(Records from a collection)
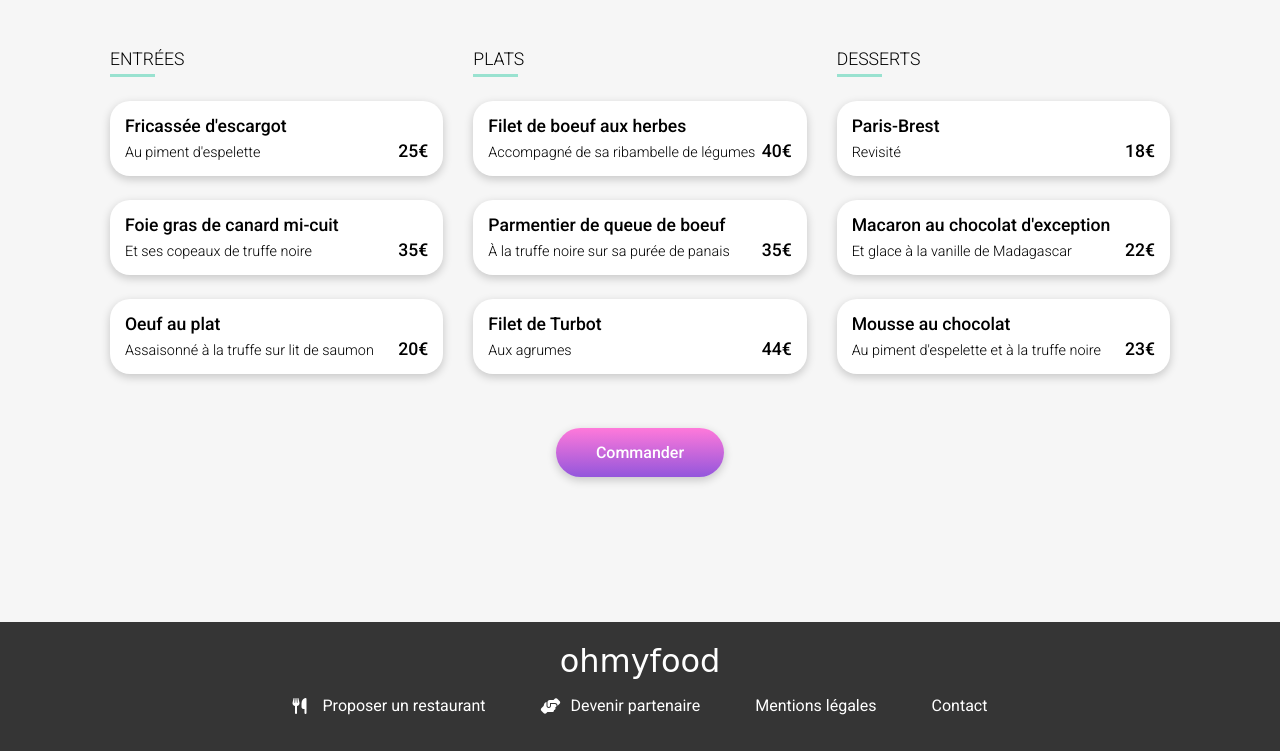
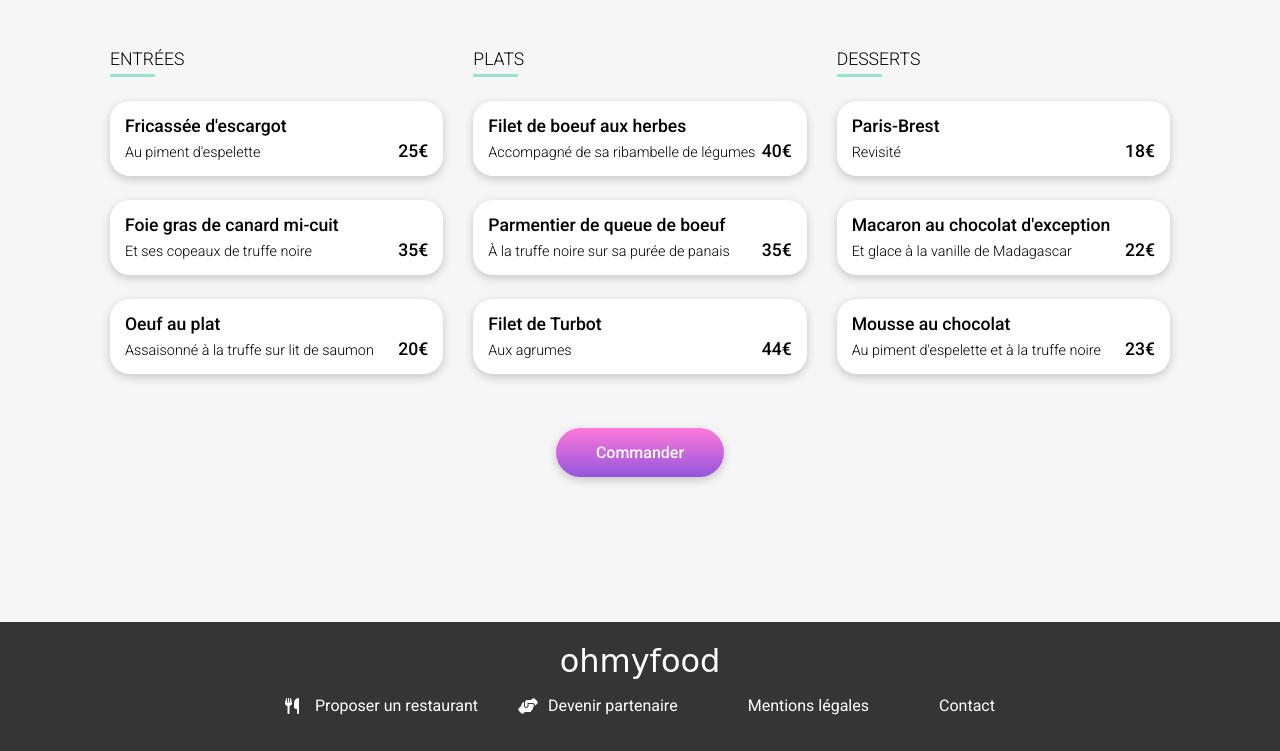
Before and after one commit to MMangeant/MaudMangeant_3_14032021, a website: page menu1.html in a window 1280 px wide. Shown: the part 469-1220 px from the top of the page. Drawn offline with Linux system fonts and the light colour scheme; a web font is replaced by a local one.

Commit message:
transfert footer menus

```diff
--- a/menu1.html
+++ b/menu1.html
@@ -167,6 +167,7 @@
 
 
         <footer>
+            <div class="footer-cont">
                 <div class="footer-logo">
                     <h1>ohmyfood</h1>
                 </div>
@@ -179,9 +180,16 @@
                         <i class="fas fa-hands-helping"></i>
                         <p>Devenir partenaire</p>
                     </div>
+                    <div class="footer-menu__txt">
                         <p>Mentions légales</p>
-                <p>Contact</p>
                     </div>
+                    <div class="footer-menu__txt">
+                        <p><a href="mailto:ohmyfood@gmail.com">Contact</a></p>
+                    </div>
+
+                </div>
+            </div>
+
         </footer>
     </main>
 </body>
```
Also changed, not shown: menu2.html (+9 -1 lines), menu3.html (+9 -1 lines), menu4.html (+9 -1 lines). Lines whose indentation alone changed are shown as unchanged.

■ Work instruction:
In the copy, no pictures should appear; the records themselves must be repeated exactly.

■ Answer for the task:
Before and after one commit to MMangeant/MaudMangeant_3_14032021, a website: page menu1.html in a window 1280 px wide. Shown: the part 469-1220 px from the top of the page. Drawn offline with Linux system fonts and the light colour scheme; a web font is replaced by a local one.

Commit message:
transfert footer menus

```diff
--- a/menu1.html
+++ b/menu1.html
@@ -167,6 +167,7 @@
 
 
         <footer>
+            <div class="footer-cont">
                 <div class="footer-logo">
                     <h1>ohmyfood</h1>
                 </div>
@@ -179,9 +180,16 @@
                         <i class="fas fa-hands-helping"></i>
                         <p>Devenir partenaire</p>
                     </div>
+                    <div class="footer-menu__txt">
                         <p>Mentions légales</p>
-                <p>Contact</p>
                     </div>
+                    <div class="footer-menu__txt">
+                        <p><a href="mailto:ohmyfood@gmail.com">Contact</a></p>
+                    </div>
+
+                </div>
+            </div>
+
         </footer>
     </main>
 </body>
```
Also changed, not shown: menu2.html (+9 -1 lines), menu3.html (+9 -1 lines), menu4.html (+9 -1 lines). Lines whose indentation alone changed are shown as unchanged.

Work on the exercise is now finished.